Since most household chores tend to take place in or at least in association with the kitchen, Eichler's concept of blending leisure and work comes through strongly there. While entertaining, hosts could spend considerable time in the kitchen without missing a step. The Eichler model brought the party to the host.
"Everybody could gather in the kitchen, crack a beer, cook a steak. It was almost primitive—a campfire kind of thing," Coggins said. With the nation flocking toward the suburbs, gatherings within the home began to take the place of nights at the supper club or bar. Eichlers were built for socializing and allowed middle-class people to entertain in a natural style all their own, rather than hosting knock-offs of more affluent gatherings.
Built-in appliances brought with them practical improvements as well as stylistic ones. The new ovens came with warming drawers to keep food at a serving temperature. The range, in the absence of a 450-degree box under it, cooked what was on the burner, but allowed food to stay cool right up until the power came on. It also made 'slaving over a hot stove' just that, instead of slaving over a hot stove and oven.
Getting the oven out of the way allowed the stove's ventilation system to be down-draft, removing the need for the overhead hood and allowing for the kitchen island setup. Though forward in concept, the early downdraft systems did not work as well as their ceiling-mounted counterparts. In 1978, Thermador developed the pop-up vent, which drafted from the side instead of from the bottom and sank into the counter when not in use. Though introduced after the Eichler era, the pop-up vent stems from concepts developed in the Eichler-Thermador kitchen and remains popular in remodels.
As Eichler worked to streamline the commute-heavy lives of the new suburban multitudes, Thermador worked to streamline their kitchens.
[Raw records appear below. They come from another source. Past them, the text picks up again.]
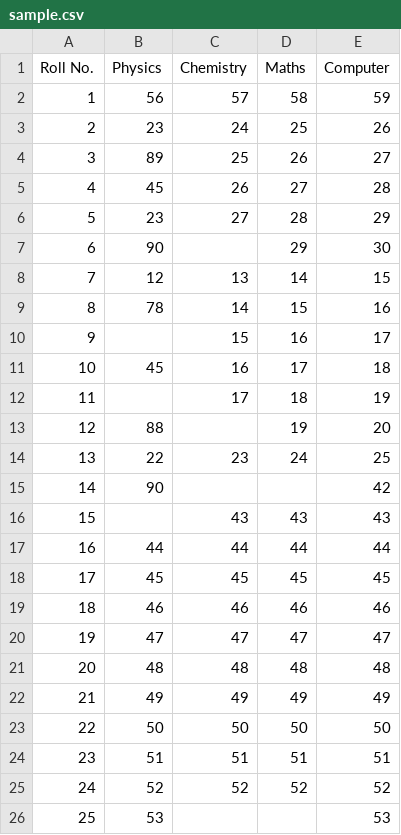
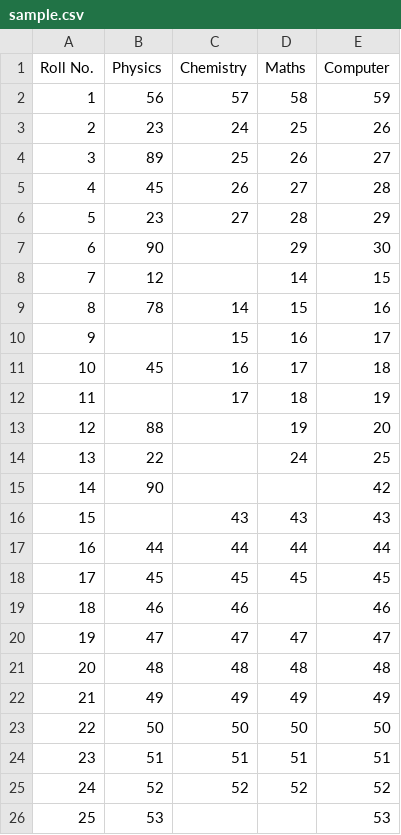
Before and after one commit to Mouryagna/ML, a CSV file: python/pandastutorial-main/Datasets/sample.csv, drawn as a sheet; only a part is shown.

Commit message:
panda finish

```diff
--- a/python/pandastutorial-main/Datasets/sample.csv
+++ b/python/pandastutorial-main/Datasets/sample.csv
@@ -7,3 +7,3 @@
 6,90,,29,30
-7,12,13,14,15
+7,12,,14,15
 8,78,14,15,16
@@ -13,3 +13,3 @@
 12,88,,19,20
-13,22,23,24,25
+13,22,,24,25
 14,90,,,42
@@ -18,3 +18,3 @@
 17,45,45,45,45
-18,46,46,46,46
+18,46,46,,46
 19,47,47,47,47
```
Also changed, not shown: 10 other files.
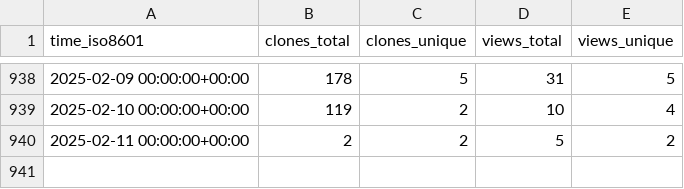
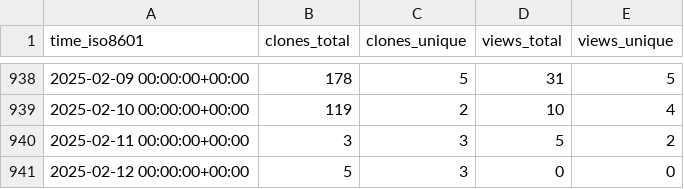
Before and after one commit to vhive-serverless/vhive.github.io, a CSV file: vhive-serverless/vSwarm/ghrs-data/views_clones_aggregate.csv, drawn as a sheet; only a part is shown, gaps mark what is left out.

```diff
--- a/vhive-serverless/vSwarm/ghrs-data/views_clones_aggregate.csv
+++ b/vhive-serverless/vSwarm/ghrs-data/views_clones_aggregate.csv
@@ -939,2 +939,3 @@ time_iso8601,clones_total,clones_unique,views_total,views_unique
 2025-02-10 00:00:00+00:00,119,2,10,4
-2025-02-11 00:00:00+00:00,2,2,5,2
+2025-02-11 00:00:00+00:00,3,3,5,2
+2025-02-12 00:00:00+00:00,5,3,0,0
```
Also changed, not shown: 1 other file.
In 1963, Thermador introduced the self-cleaning oven. In 1964, the lift-up cook-top made cleaning the burners an easy job. 1967 saw the built-in can opener and toaster. Many Eichlers also had a Nutone blender motor built into the countertop.
This integration of appliance into construction is known in German as 'Einbau,' a word that translates directly as assembly, flush mounting, or integration. Thermador's penchant for Einbau gained enough attention from overseas that the German company Bosch-Siemens Hausgerate bought it from then-owner Masco Corporation in 1998.
Despite its German parent company, Thermador remains an American institution, and for its 50th anniversary currently underway, the company is going big. One facet of their national celebration is the 'Taste of America' recipe contest, in which contestants submit recipes native to their home states. Restaurateur and Caesar's Palace Chef Bradley Ogden will judge recipes and the winner from each state will be featured in a book, 'Taste of America' Oven Recipe Cookbook. Contestants will also be entered into a contest to win a Ford Thunderbird.
Most of those competing in this contest will be using modern ovens, the majority of vintage Thermadors having been lost to old age or remodeling. While advancing technology has changed their appliances' performance, Thermador's design concept has actually changed very little over the years. They still lean toward minimalism and stainless steel finish, introducing, over the years, the flat electric range, a dishwasher with a stainless interior, and a built-in microwave.
Chris Papageorge, marketing director of Atherton Design Studio, a Thermador dealer based in Redwood City, noted that with advertising slogans such as 'the leader then, the leader now,' the Thermador company is "trying to brand themselves, like Chevy, as an American icon." Thermador is certainly not letting the birthday of its premier product go unnoticed.
Thermador's 50th anniversary celebration includes an exhibit, presented at a recent large-scale kitchen and bath show, on the company's history. The most effective tribute to Thermador, though, will come not through promotional events or nostalgic publicity, but through continued innovation and a commitment to function.
Parts, Transplants and a 'Boneyard' of Thermadors
Thermador may think of itself as the Chevrolet of ovens, but a major difference between the auto manufacturer and the appliance giant is that one can actually find replacement parts for old Chevys. But unless you're lucky, you're going to have to look hard for replacement parts for those old Thermador appliances.
San Jose Eichler owner Joy Schiffner knows how difficult it can be to find those original parts. Before she came across an original double oven, a replacement for a noisy clock in her 1969 single-wall oven was going to cost $75 or more by way of Oklahoma (Stoveclock Repair: 918-791-9309).